- Welta Perle 645 with Schneider-Kreuznach 75 mm f/4 lens, from 1936 (only put one roll through this, focus needs to be calibrated)
- ...plus some stuff like filters, tripods, camera bags, cable releases, and so on.
That's a lot of cameras and lenses.
So, how do we use them?
A pattern is starting to emerge. I take most of my pictures when traveling. We usually take along at least three cameras: the S40, the DSLR (formerly 7i, now 10D), and a film body. A crucial discovery happened on our recent trip to Lebanon. I had taken the AE-1 along as backup, thinking of the 7i as my first camera... but I ended up taking more pictures with the AE-1. This even when I counted the more or less random shots, bracketings, and general horsing around that's such a big part of the fun of digital. The reason was that I simply enjoyed using the AE-1 more; I especially loved the control over depth of field and the responsiveness. This experience was a major reason why I decided to dump the 7i for the 10D. While I quite enjoy scanning, I also really like the freedom of being able to shoot as much as I like, and of seeing what I shot immediately. (The metering on the AE-1 let me down badly a few times in low light, and I wasted about two entire rolls of film; I really would have liked a few frames on them to succeed. I know, more practice needed...)
We get around on foot a lot. When we're actually on the road, Joanna usually carries the S40, and shoots her pictures with that. I carry the big camera -- either the film one or the digital one. Especially with the real SLR's, this produces a nice synergy, as I generally only carry one lens. If I just can't get the shot at that focal length, the 35-105 zoom on the S40 comes in very handy. Or, if I have the film body with B/W film, Joanna's camera can get the color shots.
I had B/W in my AE-1 when we got to this scene; it's in a wadi east of Jbeil (Byblos) in Lebanon. I'm really glad Joanna caught the color on the S40.
Choosing the right tool for the job
We're in a lucky position to have a choice of cameras for the different kinds of things we like to shoot, even if we're constrained by what we can comfortably carry. No matter what equipment you have, there will always be shots you can't get because of some limitation. In my view, it's far better to first pick the tool you think is best suited for the job -- whether it's choosing your only camera or selecting one or two from your collection -- and then work with it, looking for the pictures you can get on it, instead of the ones you can't. From that Lebanon trip, I can remember one picture I would have liked to get but couldn't because I only had my AE-1 on me, and Joanna hadn't brought the S40 or the 7i: it was a wide-angle view of the Tyre hippodrome. I had it visualized, the light and color were very good, and I'm pretty confident that it would've been a winner... but I had B/W film and the 50 mm lens. On the other hand, I got a few pictures from that shoot that I simply could not have gotten on either of the two other cameras -- including the runner that I included in this story, which I happen to think is one of the five best pictures I've taken last year. And you remember what they say about a bird in the hand being worth ten in the bush?

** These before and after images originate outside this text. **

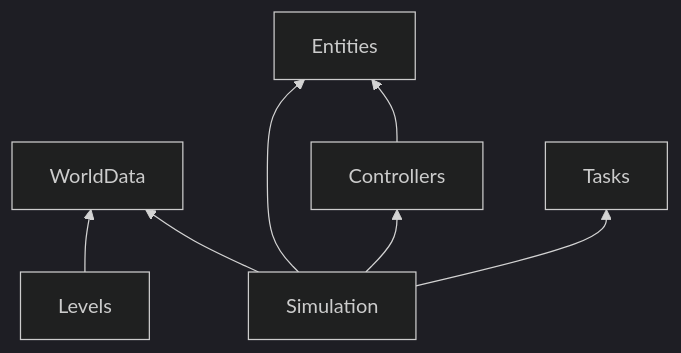
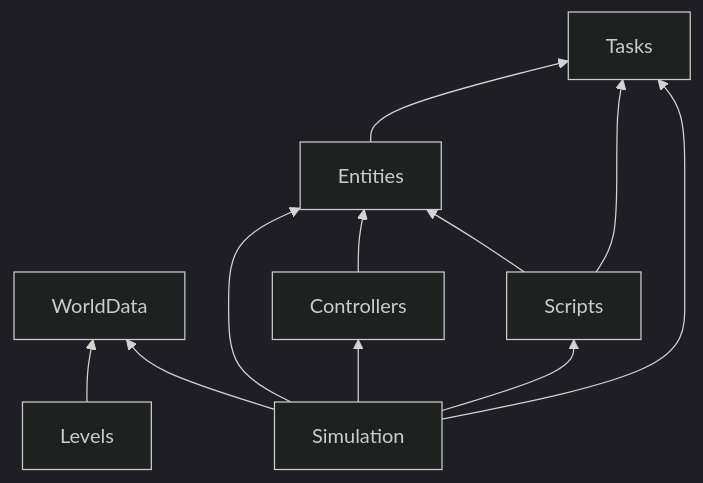
The diagram in src/BodyCheck.Core/architecture.md (therighttrousers/bodycheck), drawn with Mermaid (dark theme) before and after one commit. The commit also changed other lines of this file and 32 other files, not shown here.

````diff
--- a/src/BodyCheck.Core/architecture.md
+++ b/src/BodyCheck.Core/architecture.md
@@ -44,9 +46,13 @@
 ```mermaid
 graph BT
     Controllers --> Entities
+    Entities --> Tasks
     Levels --> WorldData
+    Scripts --> Entities
+    Scripts --> Tasks
     Simulation --> WorldData
     Simulation --> Entities
     Simulation --> Controllers
+    Simulation --> Scripts
     Simulation --> Tasks
 ```
````
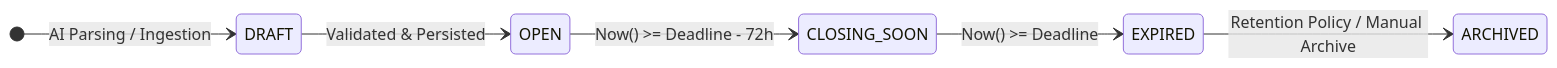
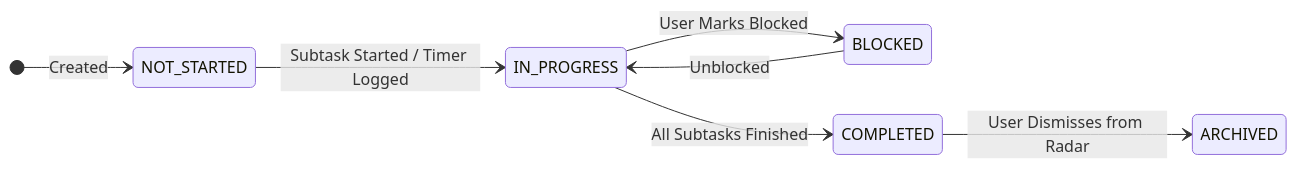
The second of 2 diagrams in docs/database-schema.md (Kunal-net/deadline-radar), drawn with Mermaid before and after one commit. The commit also changed other lines of this file and 19 other files, not shown here.

````diff
--- a/docs/database-schema.md
+++ b/docs/database-schema.md
@@ -571,9 +584,10 @@
 ```mermaid
 stateDiagram-v2
     direction LR
-    [*] --> DRAFT : AI Parsing / Ingestion
-    DRAFT --> OPEN : Validated & Persisted
-    OPEN --> CLOSING_SOON : Now() >= Deadline - 72h
-    CLOSING_SOON --> EXPIRED : Now() >= Deadline
-    EXPIRED --> ARCHIVED : Retention Policy / Manual Archive
+    [*] --> NOT_STARTED : Created
+    NOT_STARTED --> IN_PROGRESS : Subtask Started / Timer Logged
+    IN_PROGRESS --> BLOCKED : User Marks Blocked
+    BLOCKED --> IN_PROGRESS : Unblocked
+    IN_PROGRESS --> COMPLETED : All Subtasks Finished
+    COMPLETED --> ARCHIVED : User Dismisses from Radar
 ```
````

So, you basically have the choice of thinking your glass is half-full or half-empty. No matter how much money you spend or how much weight you'll carry, your equipment will constrain your photography. The trick is to decide what kind of photography you want to do (now, today, this year, ever) and select the tools suitable for that. Specialize. If you want to shoot wildlife like the folks at National Geographic, landscapes like Ansel Adams, situationals like Cartier-Bresson, nudes like you see in Playboy, and sports like the you see in Sports Illustrated, you'll end up spending everything you earn on equipment, and never have time to actually learn the technique. Instead of letting your camera constrain you, make the choice consciously. Decide that you'll give up long tele or ultra-wide angle or zoom flexibility or exposure flexibility or portability or responsiveness, and work from there. In today's competitive environment, there are very few bad cameras or bad lenses; there are merely cameras that are good for different purposes. And do try to keep the focus on the photography!